» EXERCISE BRIEF
Copy each of the records exactly.

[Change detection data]

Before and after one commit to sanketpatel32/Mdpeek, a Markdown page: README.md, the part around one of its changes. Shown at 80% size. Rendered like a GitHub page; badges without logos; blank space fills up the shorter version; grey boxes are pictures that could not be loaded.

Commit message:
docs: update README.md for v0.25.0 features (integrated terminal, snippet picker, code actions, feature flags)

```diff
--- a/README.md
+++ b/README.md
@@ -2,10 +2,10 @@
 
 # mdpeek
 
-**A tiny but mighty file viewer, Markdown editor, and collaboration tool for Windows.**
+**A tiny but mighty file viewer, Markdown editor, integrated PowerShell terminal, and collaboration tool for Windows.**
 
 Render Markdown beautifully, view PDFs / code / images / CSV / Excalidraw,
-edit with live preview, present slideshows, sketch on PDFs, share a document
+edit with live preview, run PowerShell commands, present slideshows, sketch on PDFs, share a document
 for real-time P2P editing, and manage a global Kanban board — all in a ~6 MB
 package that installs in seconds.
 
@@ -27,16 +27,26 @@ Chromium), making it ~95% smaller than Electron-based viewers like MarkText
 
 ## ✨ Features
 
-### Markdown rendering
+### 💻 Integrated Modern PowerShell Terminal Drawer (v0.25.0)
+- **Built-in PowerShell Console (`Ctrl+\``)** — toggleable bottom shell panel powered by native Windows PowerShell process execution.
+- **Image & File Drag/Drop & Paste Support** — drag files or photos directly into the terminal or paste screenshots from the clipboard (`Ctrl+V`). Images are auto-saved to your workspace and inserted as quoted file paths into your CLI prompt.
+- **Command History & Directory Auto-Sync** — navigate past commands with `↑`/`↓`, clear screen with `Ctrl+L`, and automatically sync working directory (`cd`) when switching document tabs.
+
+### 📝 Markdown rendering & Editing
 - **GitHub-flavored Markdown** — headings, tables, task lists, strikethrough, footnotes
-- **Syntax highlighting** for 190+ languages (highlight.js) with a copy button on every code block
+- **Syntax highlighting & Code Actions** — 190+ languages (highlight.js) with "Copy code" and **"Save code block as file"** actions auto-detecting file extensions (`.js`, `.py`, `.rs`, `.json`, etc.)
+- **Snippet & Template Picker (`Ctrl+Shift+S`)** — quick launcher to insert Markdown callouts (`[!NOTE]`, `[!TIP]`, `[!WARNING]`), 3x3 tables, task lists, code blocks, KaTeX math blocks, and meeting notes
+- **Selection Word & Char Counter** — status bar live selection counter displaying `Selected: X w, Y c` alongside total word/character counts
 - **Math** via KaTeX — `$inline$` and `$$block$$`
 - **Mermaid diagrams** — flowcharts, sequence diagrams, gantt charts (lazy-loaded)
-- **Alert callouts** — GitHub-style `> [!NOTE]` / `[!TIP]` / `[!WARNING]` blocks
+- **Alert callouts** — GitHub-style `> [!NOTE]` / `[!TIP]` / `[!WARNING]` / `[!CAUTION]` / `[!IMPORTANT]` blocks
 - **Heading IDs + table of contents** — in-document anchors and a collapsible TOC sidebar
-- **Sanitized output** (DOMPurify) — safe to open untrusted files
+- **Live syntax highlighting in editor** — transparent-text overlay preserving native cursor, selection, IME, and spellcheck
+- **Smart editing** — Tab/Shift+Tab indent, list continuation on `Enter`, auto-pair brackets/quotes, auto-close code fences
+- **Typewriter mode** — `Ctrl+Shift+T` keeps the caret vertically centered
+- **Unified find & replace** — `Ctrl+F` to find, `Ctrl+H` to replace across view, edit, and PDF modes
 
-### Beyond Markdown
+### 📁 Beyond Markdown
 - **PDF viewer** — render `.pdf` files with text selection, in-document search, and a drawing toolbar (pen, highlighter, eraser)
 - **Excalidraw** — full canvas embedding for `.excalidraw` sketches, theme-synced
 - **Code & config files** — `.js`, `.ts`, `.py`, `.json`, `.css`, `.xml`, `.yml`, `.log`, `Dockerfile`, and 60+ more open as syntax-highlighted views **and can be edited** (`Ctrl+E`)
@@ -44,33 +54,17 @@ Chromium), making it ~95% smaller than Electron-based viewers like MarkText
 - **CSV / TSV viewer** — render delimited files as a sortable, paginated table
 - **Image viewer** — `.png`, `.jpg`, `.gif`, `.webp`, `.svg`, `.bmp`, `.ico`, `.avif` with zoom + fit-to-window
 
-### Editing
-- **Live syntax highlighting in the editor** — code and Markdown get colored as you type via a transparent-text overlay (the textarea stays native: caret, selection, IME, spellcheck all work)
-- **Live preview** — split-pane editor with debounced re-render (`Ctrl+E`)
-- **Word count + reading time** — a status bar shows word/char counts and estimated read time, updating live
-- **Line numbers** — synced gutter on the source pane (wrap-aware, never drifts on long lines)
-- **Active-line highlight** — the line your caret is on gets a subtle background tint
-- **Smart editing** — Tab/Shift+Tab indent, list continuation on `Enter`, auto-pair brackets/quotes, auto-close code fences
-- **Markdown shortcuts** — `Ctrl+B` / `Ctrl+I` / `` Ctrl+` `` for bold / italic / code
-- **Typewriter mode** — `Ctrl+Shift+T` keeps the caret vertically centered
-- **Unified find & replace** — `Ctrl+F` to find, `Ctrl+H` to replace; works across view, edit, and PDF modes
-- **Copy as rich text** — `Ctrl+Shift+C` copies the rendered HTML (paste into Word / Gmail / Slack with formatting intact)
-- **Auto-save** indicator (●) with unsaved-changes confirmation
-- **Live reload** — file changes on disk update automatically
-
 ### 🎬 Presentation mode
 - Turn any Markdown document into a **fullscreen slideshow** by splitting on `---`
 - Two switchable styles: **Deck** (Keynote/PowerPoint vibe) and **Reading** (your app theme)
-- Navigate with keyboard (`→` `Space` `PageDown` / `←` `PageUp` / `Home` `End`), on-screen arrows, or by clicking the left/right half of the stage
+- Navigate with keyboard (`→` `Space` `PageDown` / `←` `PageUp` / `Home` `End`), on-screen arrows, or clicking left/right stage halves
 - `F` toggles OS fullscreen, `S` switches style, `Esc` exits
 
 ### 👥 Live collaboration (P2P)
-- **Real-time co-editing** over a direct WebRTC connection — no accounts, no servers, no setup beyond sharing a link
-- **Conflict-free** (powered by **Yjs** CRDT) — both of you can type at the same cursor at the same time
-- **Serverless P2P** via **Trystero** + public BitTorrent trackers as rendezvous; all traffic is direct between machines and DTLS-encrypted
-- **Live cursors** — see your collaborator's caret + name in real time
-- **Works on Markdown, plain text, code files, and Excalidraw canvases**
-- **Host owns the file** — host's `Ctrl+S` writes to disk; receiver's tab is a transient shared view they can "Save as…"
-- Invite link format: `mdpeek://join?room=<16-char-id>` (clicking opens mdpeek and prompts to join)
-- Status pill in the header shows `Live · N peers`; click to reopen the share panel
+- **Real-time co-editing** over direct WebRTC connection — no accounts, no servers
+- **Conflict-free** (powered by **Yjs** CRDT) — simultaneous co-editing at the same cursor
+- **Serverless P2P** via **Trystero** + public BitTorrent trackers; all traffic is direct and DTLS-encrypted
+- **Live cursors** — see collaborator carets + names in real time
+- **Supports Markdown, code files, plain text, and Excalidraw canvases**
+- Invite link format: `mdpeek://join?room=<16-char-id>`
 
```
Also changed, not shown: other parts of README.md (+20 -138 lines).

» REPLY TO THE EXERCISE
Before and after one commit to sanketpatel32/Mdpeek, a Markdown page: README.md, the part around one of its changes. Shown at 80% size. Rendered like a GitHub page; badges without logos; blank space fills up the shorter version; grey boxes are pictures that could not be loaded.

Commit message:
docs: update README.md for v0.25.0 features (integrated terminal, snippet picker, code actions, feature flags)

```diff
--- a/README.md
+++ b/README.md
@@ -2,10 +2,10 @@
 
 # mdpeek
 
-**A tiny but mighty file viewer, Markdown editor, and collaboration tool for Windows.**
+**A tiny but mighty file viewer, Markdown editor, integrated PowerShell terminal, and collaboration tool for Windows.**
 
 Render Markdown beautifully, view PDFs / code / images / CSV / Excalidraw,
-edit with live preview, present slideshows, sketch on PDFs, share a document
+edit with live preview, run PowerShell commands, present slideshows, sketch on PDFs, share a document
 for real-time P2P editing, and manage a global Kanban board — all in a ~6 MB
 package that installs in seconds.
 
@@ -27,16 +27,26 @@ Chromium), making it ~95% smaller than Electron-based viewers like MarkText
 
 ## ✨ Features
 
-### Markdown rendering
+### 💻 Integrated Modern PowerShell Terminal Drawer (v0.25.0)
+- **Built-in PowerShell Console (`Ctrl+\``)** — toggleable bottom shell panel powered by native Windows PowerShell process execution.
+- **Image & File Drag/Drop & Paste Support** — drag files or photos directly into the terminal or paste screenshots from the clipboard (`Ctrl+V`). Images are auto-saved to your workspace and inserted as quoted file paths into your CLI prompt.
+- **Command History & Directory Auto-Sync** — navigate past commands with `↑`/`↓`, clear screen with `Ctrl+L`, and automatically sync working directory (`cd`) when switching document tabs.
+
+### 📝 Markdown rendering & Editing
 - **GitHub-flavored Markdown** — headings, tables, task lists, strikethrough, footnotes
-- **Syntax highlighting** for 190+ languages (highlight.js) with a copy button on every code block
+- **Syntax highlighting & Code Actions** — 190+ languages (highlight.js) with "Copy code" and **"Save code block as file"** actions auto-detecting file extensions (`.js`, `.py`, `.rs`, `.json`, etc.)
+- **Snippet & Template Picker (`Ctrl+Shift+S`)** — quick launcher to insert Markdown callouts (`[!NOTE]`, `[!TIP]`, `[!WARNING]`), 3x3 tables, task lists, code blocks, KaTeX math blocks, and meeting notes
+- **Selection Word & Char Counter** — status bar live selection counter displaying `Selected: X w, Y c` alongside total word/character counts
 - **Math** via KaTeX — `$inline$` and `$$block$$`
 - **Mermaid diagrams** — flowcharts, sequence diagrams, gantt charts (lazy-loaded)
-- **Alert callouts** — GitHub-style `> [!NOTE]` / `[!TIP]` / `[!WARNING]` blocks
+- **Alert callouts** — GitHub-style `> [!NOTE]` / `[!TIP]` / `[!WARNING]` / `[!CAUTION]` / `[!IMPORTANT]` blocks
 - **Heading IDs + table of contents** — in-document anchors and a collapsible TOC sidebar
-- **Sanitized output** (DOMPurify) — safe to open untrusted files
+- **Live syntax highlighting in editor** — transparent-text overlay preserving native cursor, selection, IME, and spellcheck
+- **Smart editing** — Tab/Shift+Tab indent, list continuation on `Enter`, auto-pair brackets/quotes, auto-close code fences
+- **Typewriter mode** — `Ctrl+Shift+T` keeps the caret vertically centered
+- **Unified find & replace** — `Ctrl+F` to find, `Ctrl+H` to replace across view, edit, and PDF modes
 
-### Beyond Markdown
+### 📁 Beyond Markdown
 - **PDF viewer** — render `.pdf` files with text selection, in-document search, and a drawing toolbar (pen, highlighter, eraser)
 - **Excalidraw** — full canvas embedding for `.excalidraw` sketches, theme-synced
 - **Code & config files** — `.js`, `.ts`, `.py`, `.json`, `.css`, `.xml`, `.yml`, `.log`, `Dockerfile`, and 60+ more open as syntax-highlighted views **and can be edited** (`Ctrl+E`)
@@ -44,33 +54,17 @@ Chromium), making it ~95% smaller than Electron-based viewers like MarkText
 - **CSV / TSV viewer** — render delimited files as a sortable, paginated table
 - **Image viewer** — `.png`, `.jpg`, `.gif`, `.webp`, `.svg`, `.bmp`, `.ico`, `.avif` with zoom + fit-to-window
 
-### Editing
-- **Live syntax highlighting in the editor** — code and Markdown get colored as you type via a transparent-text overlay (the textarea stays native: caret, selection, IME, spellcheck all work)
-- **Live preview** — split-pane editor with debounced re-render (`Ctrl+E`)
-- **Word count + reading time** — a status bar shows word/char counts and estimated read time, updating live
-- **Line numbers** — synced gutter on the source pane (wrap-aware, never drifts on long lines)
-- **Active-line highlight** — the line your caret is on gets a subtle background tint
-- **Smart editing** — Tab/Shift+Tab indent, list continuation on `Enter`, auto-pair brackets/quotes, auto-close code fences
-- **Markdown shortcuts** — `Ctrl+B` / `Ctrl+I` / `` Ctrl+` `` for bold / italic / code
-- **Typewriter mode** — `Ctrl+Shift+T` keeps the caret vertically centered
-- **Unified find & replace** — `Ctrl+F` to find, `Ctrl+H` to replace; works across view, edit, and PDF modes
-- **Copy as rich text** — `Ctrl+Shift+C` copies the rendered HTML (paste into Word / Gmail / Slack with formatting intact)
-- **Auto-save** indicator (●) with unsaved-changes confirmation
-- **Live reload** — file changes on disk update automatically
-
 ### 🎬 Presentation mode
 - Turn any Markdown document into a **fullscreen slideshow** by splitting on `---`
 - Two switchable styles: **Deck** (Keynote/PowerPoint vibe) and **Reading** (your app theme)
-- Navigate with keyboard (`→` `Space` `PageDown` / `←` `PageUp` / `Home` `End`), on-screen arrows, or by clicking the left/right half of the stage
+- Navigate with keyboard (`→` `Space` `PageDown` / `←` `PageUp` / `Home` `End`), on-screen arrows, or clicking left/right stage halves
 - `F` toggles OS fullscreen, `S` switches style, `Esc` exits
 
 ### 👥 Live collaboration (P2P)
-- **Real-time co-editing** over a direct WebRTC connection — no accounts, no servers, no setup beyond sharing a link
-- **Conflict-free** (powered by **Yjs** CRDT) — both of you can type at the same cursor at the same time
-- **Serverless P2P** via **Trystero** + public BitTorrent trackers as rendezvous; all traffic is direct between machines and DTLS-encrypted
-- **Live cursors** — see your collaborator's caret + name in real time
-- **Works on Markdown, plain text, code files, and Excalidraw canvases**
-- **Host owns the file** — host's `Ctrl+S` writes to disk; receiver's tab is a transient shared view they can "Save as…"
-- Invite link format: `mdpeek://join?room=<16-char-id>` (clicking opens mdpeek and prompts to join)
-- Status pill in the header shows `Live · N peers`; click to reopen the share panel
+- **Real-time co-editing** over direct WebRTC connection — no accounts, no servers
+- **Conflict-free** (powered by **Yjs** CRDT) — simultaneous co-editing at the same cursor
+- **Serverless P2P** via **Trystero** + public BitTorrent trackers; all traffic is direct and DTLS-encrypted
+- **Live cursors** — see collaborator carets + names in real time
+- **Supports Markdown, code files, plain text, and Excalidraw canvases**
+- Invite link format: `mdpeek://join?room=<16-char-id>`
 
```
Also changed, not shown: other parts of README.md (+20 -138 lines).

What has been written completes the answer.